X-rays or barium swallow: X-rays

Meds currently taken:

  • Omeprazole 20mg –  Give 1/4 tab by mouth once a day
  • Famotidine 20 Mg  –  Give 1/4 tablet by mouth every 12 hrs

 

Food brands and consistency (meatballs, milkshake, pureed, etc):

  •  Eats meatloaf-type canned dog food
  • Made into small meatballs

Fed how many times per day in what position and timeframe:

  • Uses a Bailey Chair
  • Sits in chair 20 minutes afterwards
  • Fed 3 times per day

 

Hydration method and consistency (Knox Blox, SubQ, Thick It, etc)

  • Gets Knox Blox given twice a day, between his meals
  • Generally eats about ½ to ¾ cup of Knox Blox
  • Made with chicken broth

 

Exercise preferred (if any) and level (high, moderate, low):  Loves to go on walks, play fetch and tug at a moderate level

 

Items that will go to new owner (Pro Collar, chair, bed, health records, etc):

  • Choice of two Bailey Chairs
  • Bed
  • Toys
  • Hydration Knox-Blox starter kit
  • Health records
  • Case of canned food
  • Lots of support

 

Miscellaneous:

  • Recommend no children or cats (would probably chase cats)
  • Has done well with every dog he’s met (large and small) – will bark at other dogs when on a leash
  • Leash trained
  • Basket muzzle desensitization continuing (does not like going to the vet), very responsive to his name (please don’t change it)
  • Housebroken if he gets out often enough (every 3-4 hours) – may mark if stressed
  • Crate trained, but hasn’t been left him in a crate for long periods – fine going in and hanging out for short periods (20 minutes)
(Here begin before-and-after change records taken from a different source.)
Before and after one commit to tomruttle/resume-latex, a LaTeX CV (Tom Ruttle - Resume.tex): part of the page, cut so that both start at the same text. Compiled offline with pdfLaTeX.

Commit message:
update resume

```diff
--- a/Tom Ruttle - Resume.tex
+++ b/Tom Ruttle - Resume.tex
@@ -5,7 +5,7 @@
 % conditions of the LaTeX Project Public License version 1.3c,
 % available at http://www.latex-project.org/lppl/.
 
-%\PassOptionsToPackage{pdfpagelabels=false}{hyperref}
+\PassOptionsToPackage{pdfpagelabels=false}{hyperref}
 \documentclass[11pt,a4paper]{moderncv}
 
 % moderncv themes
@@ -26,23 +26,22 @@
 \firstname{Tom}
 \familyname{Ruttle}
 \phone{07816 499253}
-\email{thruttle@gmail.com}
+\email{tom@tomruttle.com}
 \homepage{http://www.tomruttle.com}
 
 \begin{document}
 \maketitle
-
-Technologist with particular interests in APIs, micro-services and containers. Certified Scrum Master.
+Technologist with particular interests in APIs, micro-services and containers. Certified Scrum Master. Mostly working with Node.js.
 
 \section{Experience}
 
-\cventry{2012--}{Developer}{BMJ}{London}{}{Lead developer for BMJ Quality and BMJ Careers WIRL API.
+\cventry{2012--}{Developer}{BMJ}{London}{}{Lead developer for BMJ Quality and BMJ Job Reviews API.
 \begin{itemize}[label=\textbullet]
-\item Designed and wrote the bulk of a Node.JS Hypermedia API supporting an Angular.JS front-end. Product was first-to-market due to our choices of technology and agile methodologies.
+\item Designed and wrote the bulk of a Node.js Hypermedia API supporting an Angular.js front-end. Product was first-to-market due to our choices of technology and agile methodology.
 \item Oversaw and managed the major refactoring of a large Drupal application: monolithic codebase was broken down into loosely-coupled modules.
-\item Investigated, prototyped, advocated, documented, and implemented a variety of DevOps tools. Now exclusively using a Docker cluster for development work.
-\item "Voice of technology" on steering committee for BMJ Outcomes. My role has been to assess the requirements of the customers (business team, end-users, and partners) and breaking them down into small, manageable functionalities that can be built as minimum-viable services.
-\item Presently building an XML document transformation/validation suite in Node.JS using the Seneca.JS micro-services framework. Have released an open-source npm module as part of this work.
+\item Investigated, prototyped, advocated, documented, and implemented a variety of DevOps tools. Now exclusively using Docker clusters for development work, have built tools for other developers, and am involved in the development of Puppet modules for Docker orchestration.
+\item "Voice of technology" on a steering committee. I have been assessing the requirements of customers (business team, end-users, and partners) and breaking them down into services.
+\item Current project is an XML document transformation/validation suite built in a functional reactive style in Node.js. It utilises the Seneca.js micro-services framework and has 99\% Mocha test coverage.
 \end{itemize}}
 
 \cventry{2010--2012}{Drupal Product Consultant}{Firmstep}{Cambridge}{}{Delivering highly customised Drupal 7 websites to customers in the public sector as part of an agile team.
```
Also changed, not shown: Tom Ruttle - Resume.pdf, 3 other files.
NOTES (any other pertinent information that will help you decide if you might be the safe, loving forever home)

“Tigger is a very typical Jack Russell Terrier and will let you know how he feels about everything. He much prefers women, but needs to be given time to get to know and trust any new people. In his first home he was punished (hit) by the male owner if he had an accident inside. He also corrected him by his collar. Because of these experiences, Tigger doesn’t trust men easily and will go after people’s hands if they are strangers to him. He is easy to redirect with squeaky toys. Once he has had time to learn to trust a person he is very affectionate, silly and playful.

He did very well in his second home where there was another dog. It was in this home that he was diagnosed with ME and that’s why they returned him to OHS. He has been in playgroup here with large and small dogs and has always done well.”